Jay Cameron Parker
On Acting and Directing
Movies were a wonderful escape for me as a kid. I spent most Saturdays at the Garmar, our local movie theater in Montebello. I was alone most of the time. A few times, a friend accompanied me. Besides the typical children’s fare, I remember seeing movies like Night of the Living Dead, Executive Action, Billy Jack, Superfly, The Last House on the Left, THX 1138, Willard, Cabaret, Gone in 60 Seconds, What’s Up Doc, The Getaway, Take The Money And Run, Young Frankenstein. The list goes on. Some of these movies were R-rated, but nobody seemed to care that I was around ten years old.
After seeing Steve McQueen in Bullitt, I wanted to be a cop when I grew up. After seeing John Wayne in The Cowboys, I wanted to be a cowboy. I saw the Cary Grant version of The Front Page on television, and after that, I wanted to be a newspaper reporter. Later, it dawned on me that I didn’t want to be any of those things; I just wanted to play those things. So I decided I wanted to be an actor and I wanted to make movies.
Somewhere I came across an old movie camera. I got myself a paper route and bought film with the money I made. I wrote short scripts; the film and the processing were expensive, and each reel ran about 100 ft. (about 7 min.) I directed my friends in these movies. The plot usually had to do with a monster or pie fight. That was my first experience as a director.
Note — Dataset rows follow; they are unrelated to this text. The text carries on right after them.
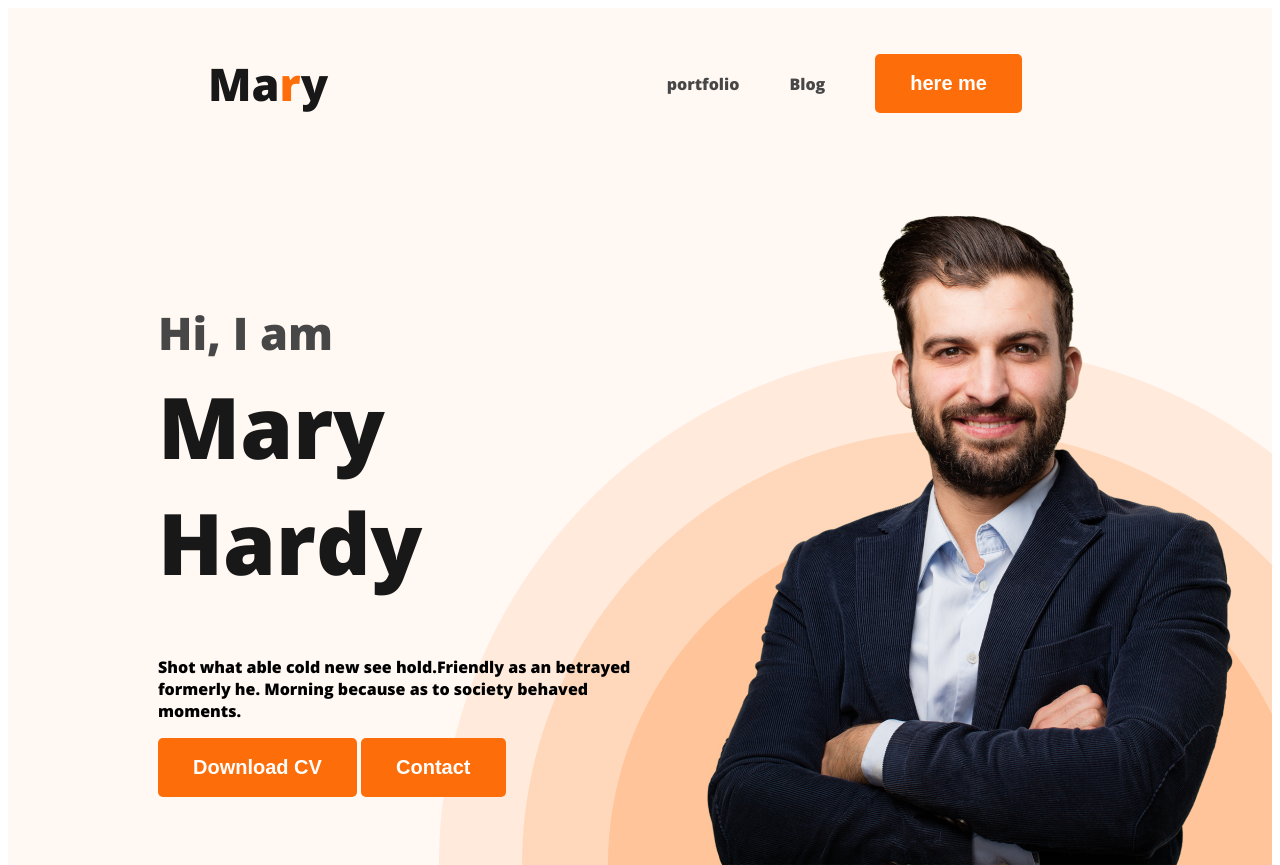
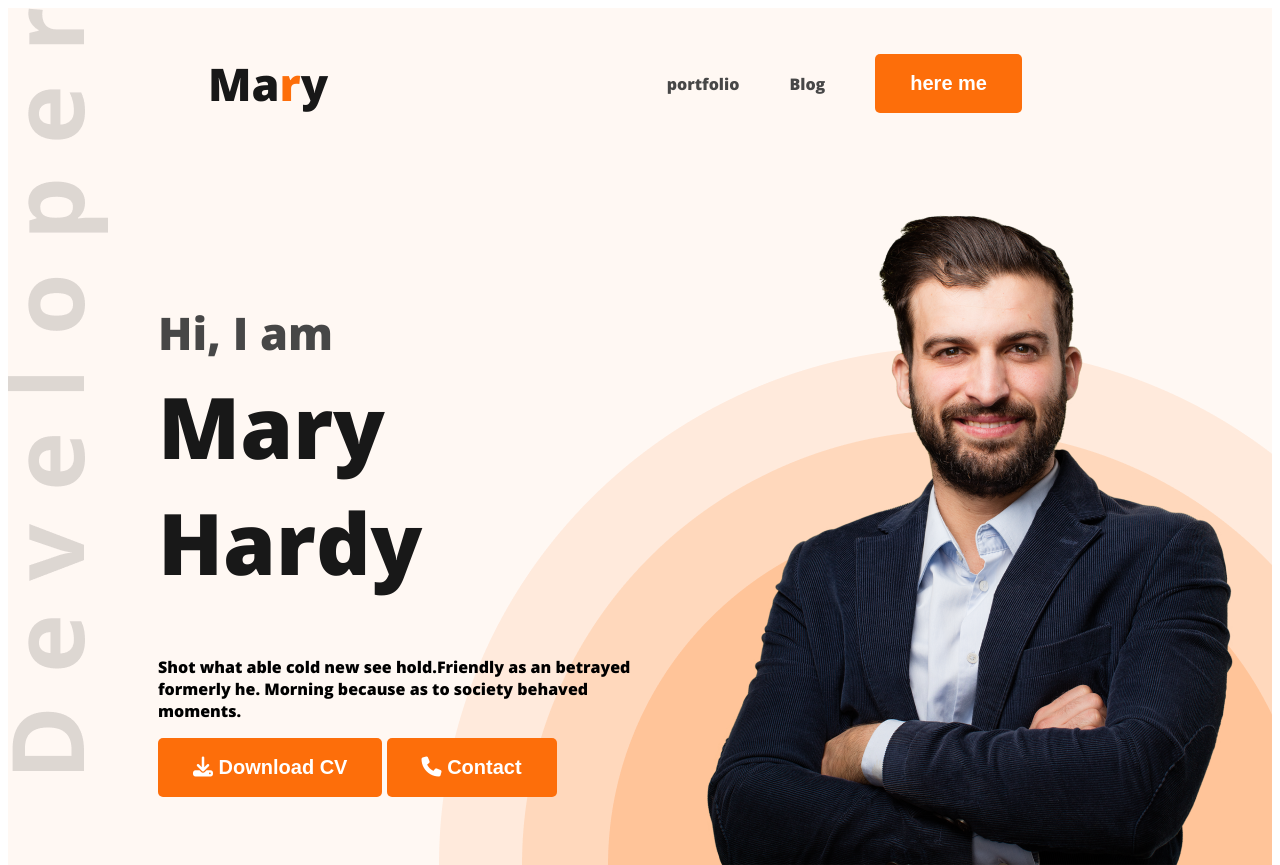
Before and after one commit to sakibOS/protfil, a plain HTML site: page index.html in a window 1280 px wide. Shown: the top 865 px of the page. Drawn offline with nearby package versions, Linux system fonts and the light colour scheme.

Commit message:
add final

```diff
--- a/index.html
+++ b/index.html
@@ -4,6 +4,7 @@
     <meta charset="UTF-8">
     <meta name="viewport" content="width=device-width, initial-scale=1.0">
     <title>web devloper portfolio</title>
+    <script src="https://kit.fontawesome.com/44832f5f26.js" crossorigin="anonymous"></script>
     <link rel="preconnect" href="https://fonts.googleapis.com">
 <link rel="preconnect" href="https://fonts.gstatic.com" crossorigin>
 <link href="https://fonts.googleapis.com/css2?family=Open+Sans:wght@800&display=swap" rel="stylesheet">
@@ -24,8 +25,8 @@
                 <h3 class="banner-title">Hi, I  am</h3>
                 <h1 class="banner-heading">Mary Hardy</h1>
                 <p class="banner-description">Shot what able cold new see hold.Friendly as an betrayed formerly he. Morning because as to society behaved moments.</p>
-                <button class="btn-primary">Download CV</button>
-                <button class="btn-primary">Contact</button>
+                <button class="btn-primary"><i class="fa-solid fa-download"></i> Download CV</button>
+                <button class="btn-primary"><i class="fa-solid fa-phone"></i> Contact</button>
             </div>
             <img class="banner-img" src="images/hardy.png" alt="">
         </div>
@@ -136,7 +137,7 @@
                 </div>
             </div>
             <div class="download-cv">
-                <button class="btn-primary">Download-CV</button>
+                <button class="btn-primary"> <i class="fa-solid fa-download"></i> Download-CV</button>
             </div>
         </section>
     </main>
@@ -161,12 +162,9 @@
                         <input class="btn-primary" type="submit" value="submit">
                         <input class="btn-primary" type="reset" value="reset">
                     </div>
-
                 </form>
-
             </div>
         </div>
-
     </footer>
 </body>
 </html>
--- a/style.css
+++ b/style.css
@@ -40,9 +40,9 @@ padding: 18px 35px;
 /*header related style*/
 .head{
     background:#FFF8F3;
-    background-image: url(images/header_bg.png);
+    background-image: url(images/header_bg.png),url(images/developer.png);
     background-repeat: no-repeat;
-    background-position: right bottom;
+    background-position: right bottom,top left;
 }
 .banner{
     padding: 30px 30px 0 150px;
@@ -199,5 +199,4 @@ footer{
 
 .social-links a{
     margin-right: 25px;
-    margin-top: 20px;
 }
```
In high school, I took drama classes. Off the stage, I was painfully shy and frightened of everything. But on stage, when I was playing a telephone repairman or young man escaping his family’s business, I wouldn’t shut up. In high school, all I had to do was be loud and willing to let myself go. Once in college, I started learning the craft and techniques of acting and directing. And I’ve been learning ever since.
Most of my work has been on stage. In the 90s, some actor friends and I formed a comedy trio. We called ourselves the Subterranean Lounge Lizards. We performed at The Comedy Store, The Ice House and The Laugh Factory, and many other comedy venues that aren’t around anymore. I worked as an actor at Universal Studios Hollywood for many years. I did stand-up around Los Angeles.
In the early 2000s, I opened The Lizard Theater with a friend of mine, and we ran that place for four years. It went over so well that the city moved us into a more prominent building and gave us a load of money to convert it into The Mosaic Lizard Theater. That theater stayed open for six years until the city sold the building.
I’ve directed over 50 plays. I’ve lost count of the acting gigs. Sometimes I’ve done pretty well as far as money is concerned. Other times not so much. I’ve never regretted my career choice, and I’ve never wanted to do anything else.